An Asian cull makes Goldman Sachs look rattled. The U.S. bank is cutting nearly 30 percent of its investment-banking team in Asia outside of Japan, Reuters says. The region’s problems are familiar and longstanding: lumpy deal flow, fierce competition and skimpy fees. But Goldman’s pullback suggests the scandal over Malaysia’s disgraced 1MDB may have curbed its risk appetite too.
Goldman’s headcount for mergers and acquisitions, debt and equity capital markets will go from 300 to slightly more than 200 bankers, Reuters reported on Sept. 24, citing sources.
Fees from takeovers, loans, and bond and share sales are now rising year on year in the region, albeit after a difficult start, but the going remains tough for international banks. Chinese transactions make up a big slice of fees, but most of their business goes to domestic banks. Other regional players are also fighting back. And many Asian clients baulk at paying much, if anything, for advice. Thus fees on marquee transactions like flotations are far lower than on Wall Street.
On top of that, Goldman has had a wobble of its own. Its regional investment-banking fees crashed 46 percent in the first half, Thomson Reuters data shows, far underperforming a 10 percent drop across the market.
The pain appears concentrated in equity, as opposed to M&A – where Goldman is still a powerhouse – or bonds. Excluding onshore Chinese deals, Goldman fell to fourth from first place for regional equity and equity-related issues.
A few megadeals can make all the difference in investment banking. But the falloff in Goldman’s business is striking nevertheless. Goldman has been one of the most powerful and profitable foreign banks in the region, and a patient pioneer in advising China.

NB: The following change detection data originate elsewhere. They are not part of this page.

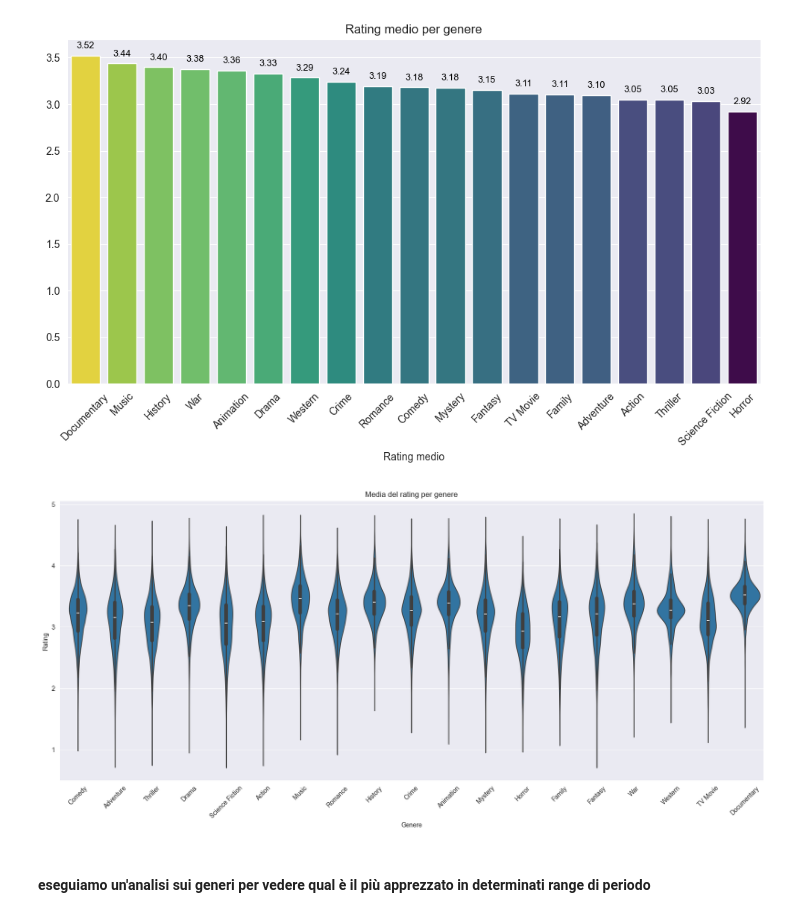
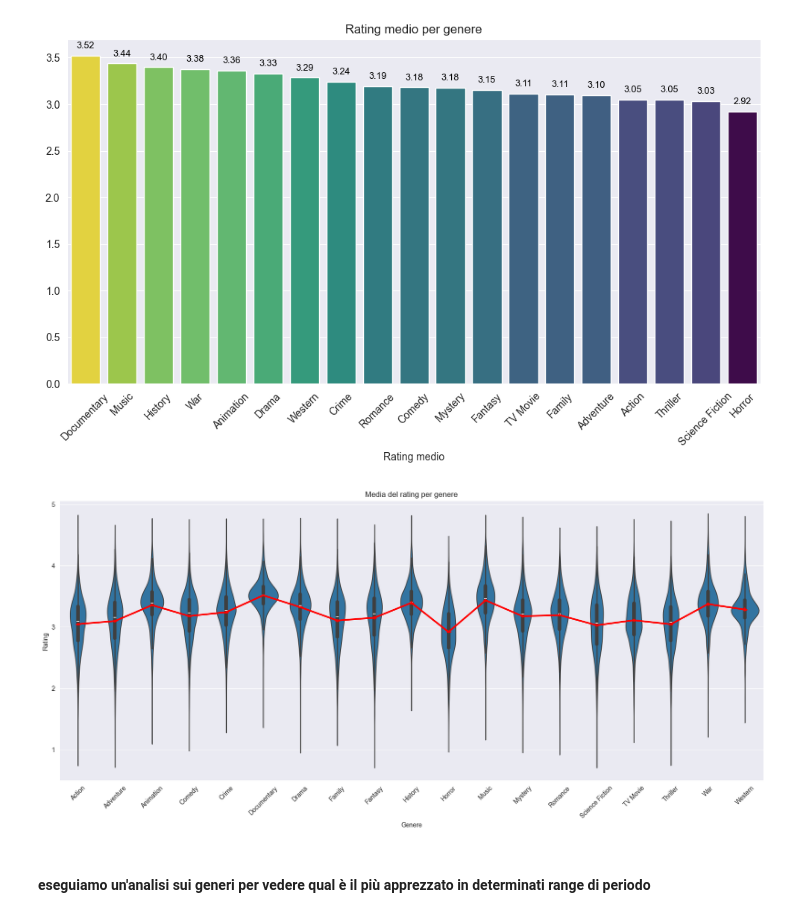
Before and after one commit to DominikGani/Domenico-Ganino-Progetto-IUM-2025, a Jupyter notebook: Main.ipynb, the cells around one changed output. Drawn from its saved outputs; the diff is of its cells as text; code cells hidden in the pictures.

```diff
--- a/Main.ipynb
+++ b/Main.ipynb
@@ -143,14 +143,31 @@ Il genre più apprezzato è Documentary con una valutazione media di 3.52
 # %%
 # utilizziamo un grafico a violino per mostrare la distribuzione del rating per ogni genere
 plt.figure(figsize = (20, 8))
-ax = sns.violinplot(data = exploded_genres_df, x = "genre", y = "rating")
+
+genre_order = sorted(exploded_genres_df['genre'].unique())
+
+ax = sns.violinplot(data = exploded_genres_df, x = "genre", y = "rating", order = genre_order)
+
+# Sovrapponi un pointplot per mostrare la media
+# Useremo 'estimator' per calcolare la media, 'markers' per lo stile della linea,
+# 'scale' per la sua lunghezza, e 'errorbar=None' (o 'ci=None' per versioni più vecchie di Seaborn)
+# per non mostrare gli intervalli di confidenza.
+# 'join=False' evita che le medie dei diversi generi vengano collegate da una linea.
+sns.pointplot(data=exploded_genres_df,
+              x="genre", y="rating",
+              estimator='mean',
+              markers='_',
+              color='red',
+              ax=ax,
+              order=genre_order)
+
 plt.title("Media del rating per genere")
 plt.xlabel("Genere")
 plt.ylabel("Rating")
 plt.xticks(rotation = 45)
 plt.show()
 # %% [output]
-[figure, old version]
+[figure, new version]
 # %% [markdown]
 #### eseguiamo un'analisi sui generi per vedere qual è il più apprezzato in determinati range di periodo
 # %%
```
Also changed, not shown: parts of 15 cells of this notebook.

The widening scandal around 1MDB, once a lucrative bond-issuing client for Goldman, may help explain the timing of the adjustment. U.S. and other authorities are out for blood. The Justice Department says more than $3.5 billion was stolen from the sovereign fund. The episode must be consuming management attention at Goldman, and probably forcing the bank to be more selective about the deals it does do. In that context, patience is a virtue, but so is thrift.